__WHAT THIS TASK INVOLVES__.
Count the lines below that contain the word "GettingData", and state only that number.

__EXERCISE MATERIAL__.
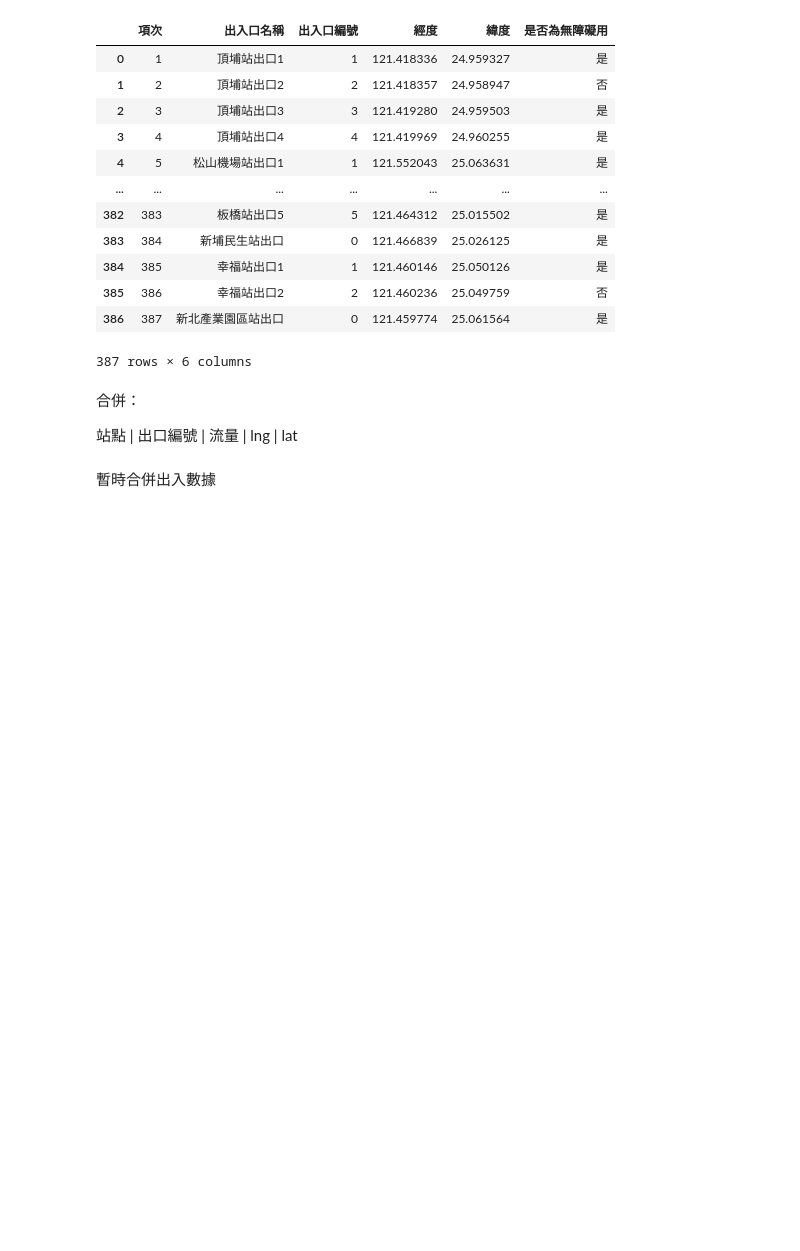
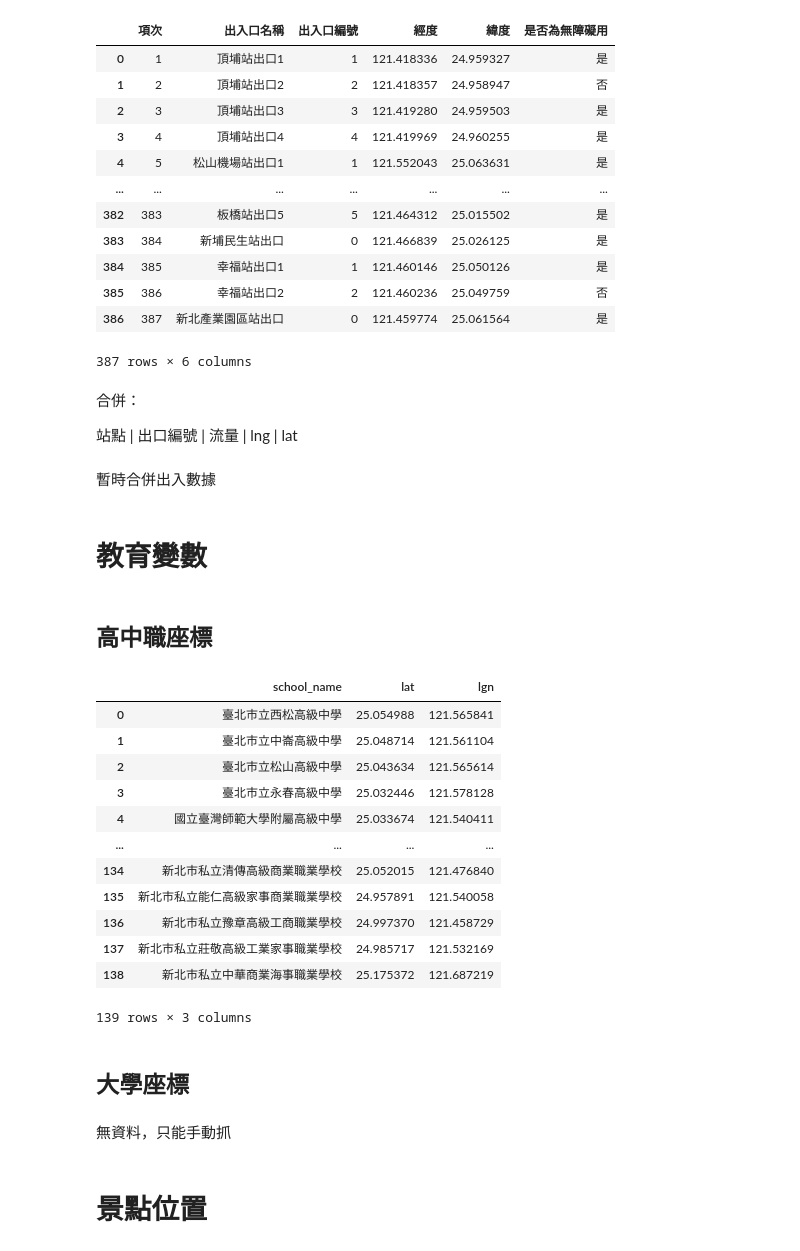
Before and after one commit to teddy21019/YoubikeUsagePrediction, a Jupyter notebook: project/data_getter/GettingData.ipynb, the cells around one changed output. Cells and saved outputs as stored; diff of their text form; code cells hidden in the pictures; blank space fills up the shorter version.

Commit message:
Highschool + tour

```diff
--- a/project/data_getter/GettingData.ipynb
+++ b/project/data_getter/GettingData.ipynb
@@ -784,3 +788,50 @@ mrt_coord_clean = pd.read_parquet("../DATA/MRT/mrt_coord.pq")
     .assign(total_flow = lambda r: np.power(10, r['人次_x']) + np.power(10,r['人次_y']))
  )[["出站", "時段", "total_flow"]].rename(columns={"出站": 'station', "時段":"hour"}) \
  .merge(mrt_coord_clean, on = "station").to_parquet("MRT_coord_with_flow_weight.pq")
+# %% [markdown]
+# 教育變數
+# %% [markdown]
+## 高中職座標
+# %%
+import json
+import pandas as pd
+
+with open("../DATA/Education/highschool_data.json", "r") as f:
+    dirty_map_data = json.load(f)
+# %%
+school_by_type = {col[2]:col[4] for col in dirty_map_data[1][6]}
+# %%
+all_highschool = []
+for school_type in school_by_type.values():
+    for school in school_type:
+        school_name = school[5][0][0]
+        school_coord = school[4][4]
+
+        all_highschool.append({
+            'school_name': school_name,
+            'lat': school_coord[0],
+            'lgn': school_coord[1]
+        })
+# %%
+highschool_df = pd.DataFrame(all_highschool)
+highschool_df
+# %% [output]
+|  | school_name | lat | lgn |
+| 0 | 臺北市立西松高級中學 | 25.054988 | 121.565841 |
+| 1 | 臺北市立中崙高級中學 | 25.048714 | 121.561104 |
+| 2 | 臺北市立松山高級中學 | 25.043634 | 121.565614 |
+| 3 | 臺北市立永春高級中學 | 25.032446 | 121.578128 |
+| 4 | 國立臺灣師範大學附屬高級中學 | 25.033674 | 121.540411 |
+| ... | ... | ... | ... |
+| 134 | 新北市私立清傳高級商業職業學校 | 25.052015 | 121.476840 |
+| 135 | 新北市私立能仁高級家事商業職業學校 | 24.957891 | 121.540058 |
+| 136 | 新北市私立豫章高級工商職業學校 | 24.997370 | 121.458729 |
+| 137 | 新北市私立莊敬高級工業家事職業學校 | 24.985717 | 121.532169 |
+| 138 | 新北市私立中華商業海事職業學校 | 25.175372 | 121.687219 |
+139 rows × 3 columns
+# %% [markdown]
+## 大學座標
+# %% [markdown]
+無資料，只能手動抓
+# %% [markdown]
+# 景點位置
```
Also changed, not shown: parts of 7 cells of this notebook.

__OUTPUT FOR THIS EXERCISE__.
3